Creating an array: make-array
Ordinarily, we'll want to attach a name to an array, so that we can refer to it when we need it. As a result, we'll proceed by using (setf) to attach our array to a name. The array itself is created with (make-array):
CM(1): (setf array-1 (make-array 4)) ; a one-dimensional array with four elements #(NIL NIL NIL NIL) CM(4): (setf array-2 (make-array (list 3 5))) ; a two-dimensional array: three by five #2A((NIL NIL NIL NIL NIL) (NIL NIL NIL NIL NIL) (NIL NIL NIL NIL NIL)) CM(5): (setf array-3 (make-array 4 :initial-element 7)) ; initializing the array with all elements set to 7 #(7 7 7 7) CM(6): (setf array-4 (make-array 5 :initial-contents '(1 2 3 4 5))) ; specifying a more complex set of initial elements #(1 2 3 4 5)
Accessing an array: aref
To work with an existing array, we use (aref) (or array reference). We can either use aref alone to look at the contents of our array, or we can use aref in conjunction with setf to change the values in the array. The syntax for aref is (aref array-name array-indexes) -- remember that the first index to an array is zero, and that multidimensional arrays require more than one index. For example:
CM(7): (aref array-4 0) 1 CM(8): (aref array-4 1) 2 CM(10): (aref array-1 1) NIL CM(11): (setf (aref array-1 1) 'foo) FOO CM(12): (aref array-1 1) FOO CM(13): (setf (aref array-2 0 0) 'first-element) FIRST-ELEMENT CM(14): (aref array-2 0 0) FIRST-ELEMENT
Imagine that this code were part of a CLM instrument. What frequencies does this produce? At what total amplitude?

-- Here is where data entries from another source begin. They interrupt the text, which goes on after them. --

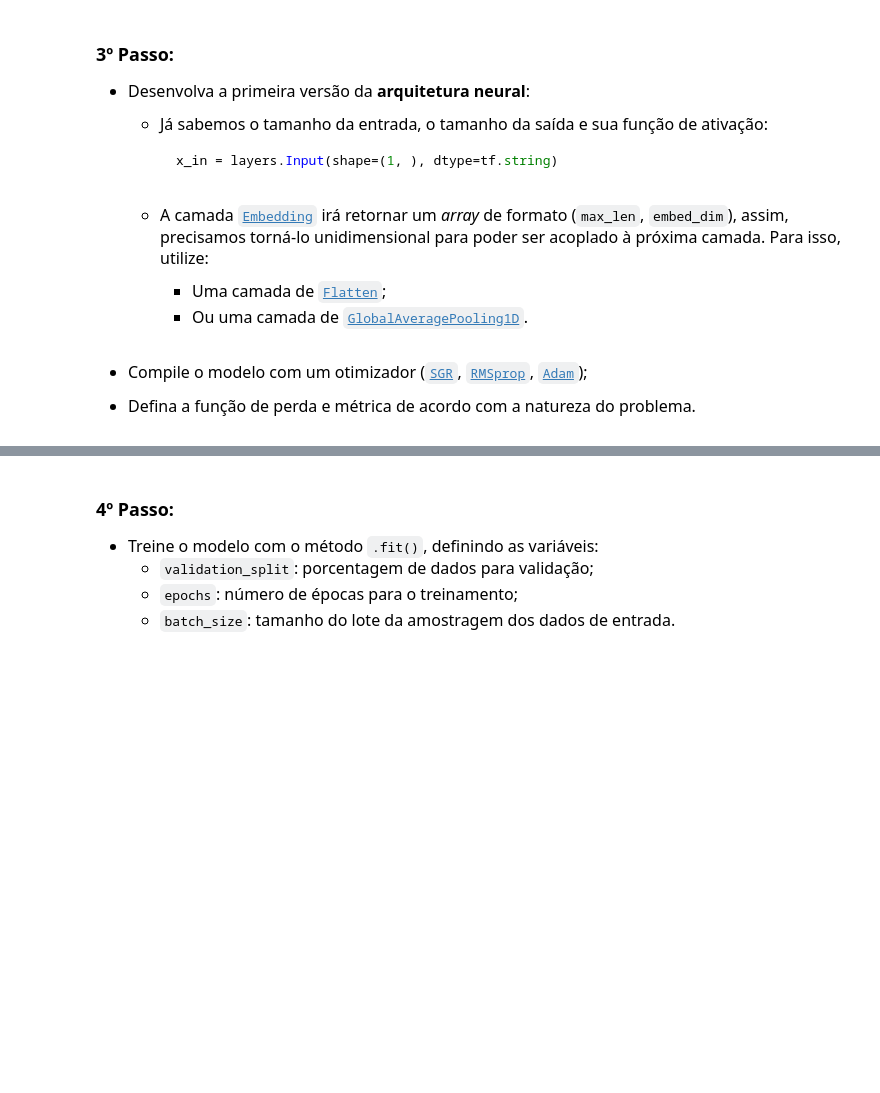
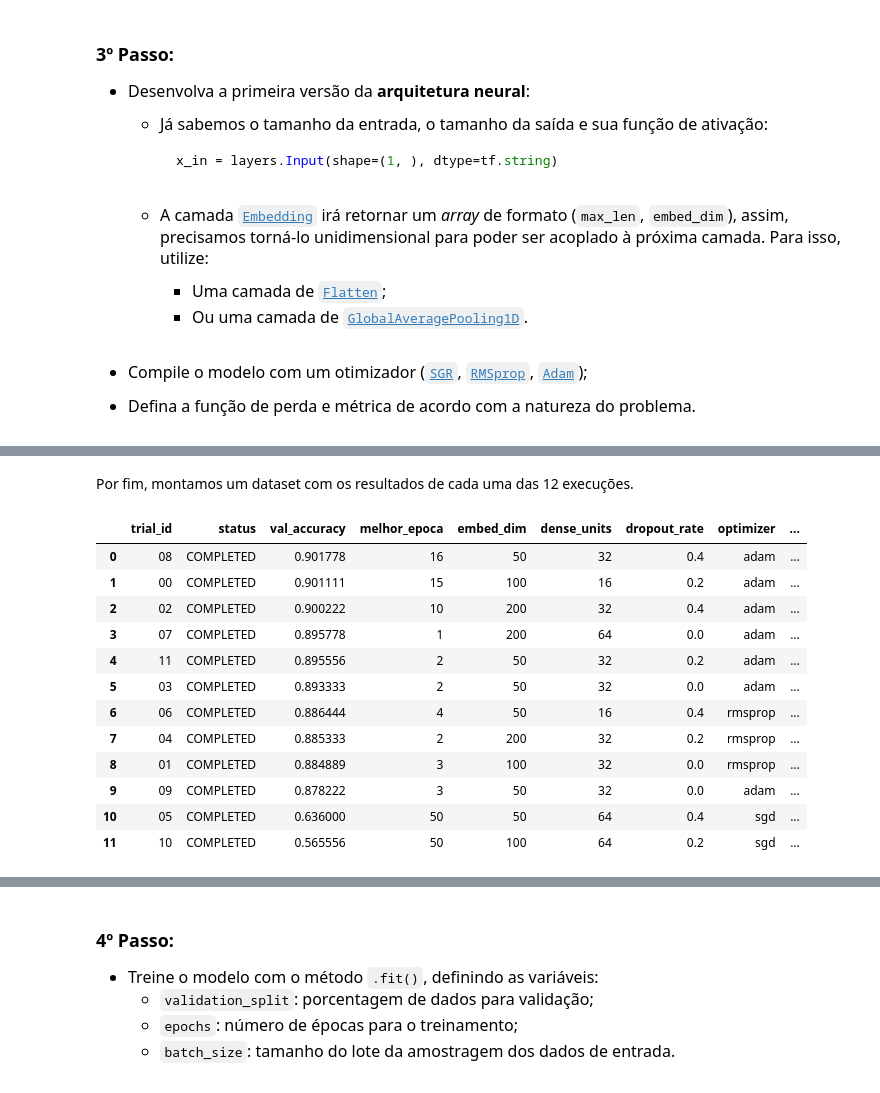
Before and after one commit to gilcesarf/imd1107-202601, a Jupyter notebook: 3-unidade/atividade2.ipynb, the cells around one changed output, grey strips where cells are left out. Cells and saved outputs as stored; diff of their text form; code cells hidden in the pictures; blank space fills up the shorter version.

```diff
--- a/3-unidade/atividade2.ipynb
+++ b/3-unidade/atividade2.ipynb
@@ -470,0 +598,11 @@ text_vectorizer = layers.TextVectorization(
+# %%
+vectorizer = layers.TextVectorization(
+    standardize=Preprocessor,
+    max_tokens=VOCAB_SIZE,
+    output_mode="int",
+    output_sequence_length=MAX_LENGTH
+)
+
+vectorizer.adapt(X_tune_train_array)
+
+print(f"Tamanho efetivo do vocabulário: {vectorizer.vocabulary_size()}")
@@ -470,0 +714,15 @@ text_vectorizer = layers.TextVectorization(
+# %%
+tf.keras.utils.set_random_seed(RANDOM_STATE)
+
+tuner = kt.RandomSearch(
+    hypermodel=build_model,
+    objective="val_accuracy",
+    max_trials=12,
+    executions_per_trial=1,
+    overwrite=True,
+    directory="keras_tuner_results",
+    project_name="imdb_sentiment_initial",
+    seed=RANDOM_STATE
+)
+
+tuner.search_space_summary()
@@ -470,0 +774,35 @@ text_vectorizer = layers.TextVectorization(
+# %% [markdown]
+Por fim, montamos um dataset com os resultados de cada uma das 12 execuções.
+# %%
+resultados_trials = []
+
+for trial in tuner.oracle.trials.values():
+    resultados_trials.append({
+        "trial_id": trial.trial_id,
+        "status": trial.status,
+        "val_accuracy": trial.score,
+        "melhor_epoca": trial.best_step + 1 if trial.best_step is not None else None,
+        **trial.hyperparameters.values
+    })
+
+df_trials = (
+    pd.DataFrame(resultados_trials)
+    .sort_values("val_accuracy", ascending=False)
+    .reset_index(drop=True)
+)
+
+df_trials
+# %% [output]
+|  | trial_id | status | val_accuracy | melhor_epoca | embed_dim | dense_units | dropout_rate | optimizer | ... |
+| 0 | 08 | COMPLETED | 0.901778 | 16 | 50 | 32 | 0.4 | adam | ... |
+| 1 | 00 | COMPLETED | 0.901111 | 15 | 100 | 16 | 0.2 | adam | ... |
+| 2 | 02 | COMPLETED | 0.900222 | 10 | 200 | 32 | 0.4 | adam | ... |
+| 3 | 07 | COMPLETED | 0.895778 | 1 | 200 | 64 | 0.0 | adam | ... |
+| 4 | 11 | COMPLETED | 0.895556 | 2 | 50 | 32 | 0.2 | adam | ... |
+| 5 | 03 | COMPLETED | 0.893333 | 2 | 50 | 32 | 0.0 | adam | ... |
+| 6 | 06 | COMPLETED | 0.886444 | 4 | 50 | 16 | 0.4 | rmsprop | ... |
+| 7 | 04 | COMPLETED | 0.885333 | 2 | 200 | 32 | 0.2 | rmsprop | ... |
+| 8 | 01 | COMPLETED | 0.884889 | 3 | 100 | 32 | 0.0 | rmsprop | ... |
+| 9 | 09 | COMPLETED | 0.878222 | 3 | 50 | 32 | 0.0 | adam | ... |
+| 10 | 05 | COMPLETED | 0.636000 | 50 | 50 | 64 | 0.4 | sgd | ... |
+| 11 | 10 | COMPLETED | 0.565556 | 50 | 100 | 64 | 0.2 | sgd | ... |
```
Also changed, not shown: parts of 38 cells of this notebook, 1 other file.
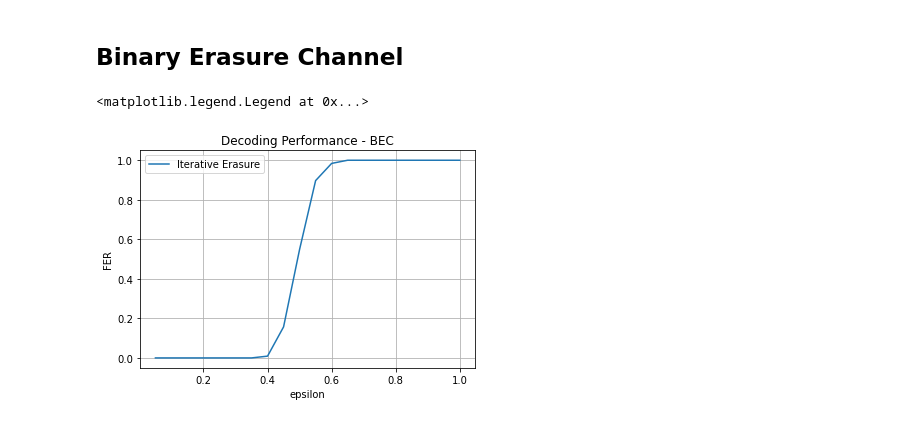
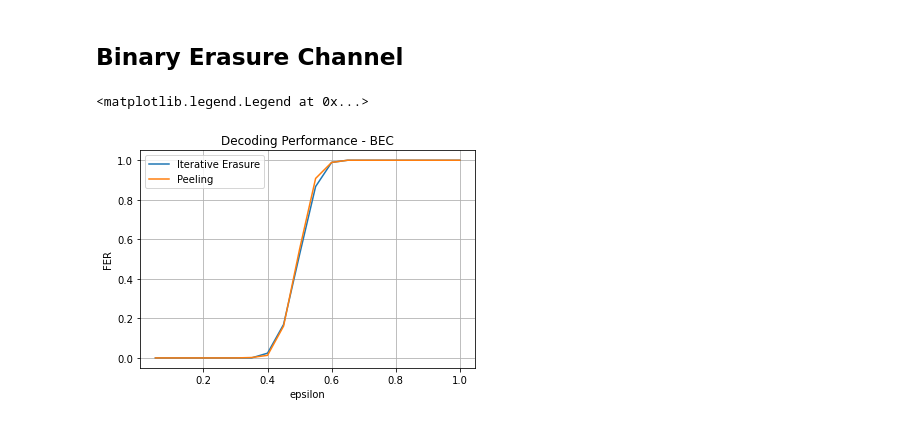
Before and after one commit to Arkonaire/LDPC-Code-Analysis, a Jupyter notebook: Monte Carlo Analysis.ipynb, the cells around one changed output. Saved outputs shown, nothing was run; the diff lists cells and outputs as text; code cells hidden in the pictures.

```diff
--- a/Monte Carlo Analysis.ipynb
+++ b/Monte Carlo Analysis.ipynb
@@ -79,13 +79,16 @@ for i, a in enumerate(epsilon):
     channel = BinaryErasureChannel(epsilon=a)
     simulator = MonteCarloSimulator(encoder, IterativeErasure(G), channel)
     frame_error_rate[0, i] = simulator.run(numtrials=int(1e3))
+    simulator = MonteCarloSimulator(encoder, Peeling(G), channel)
+    frame_error_rate[1, i] = simulator.run(numtrials=int(1e3))
 # %%
 plt.plot(epsilon, frame_error_rate[0, :], linewidth=1.5, label='Iterative Erasure')
+plt.plot(epsilon, frame_error_rate[1, :], linewidth=1.5, label='Peeling')
 plt.title('Decoding Performance - BEC')
 plt.xlabel('epsilon')
 plt.ylabel('FER')
 plt.grid(True)
 plt.legend()
 # %% [output]
 <matplotlib.legend.Legend at 0x...>
-[figure, old version]
+[figure, new version]
```
Also changed, not shown: parts of 2 cells of this notebook.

(let* ((oscillator-bank (make-array 10))) ; initialization phase (loop for k from 0 to 9 do (setf (aref oscillator-bank k) (make-oscil :frequency (+ 20 (* k 40)))))) (run ; run loop (loop for i from beg to end do (setf current-sample 0.0) (loop for h from 0 to 9 do (incf current-sample (* 0.1 (oscil (aref oscillator-bank h))))) (outa i current-sample)))
Course resources main page
220b main page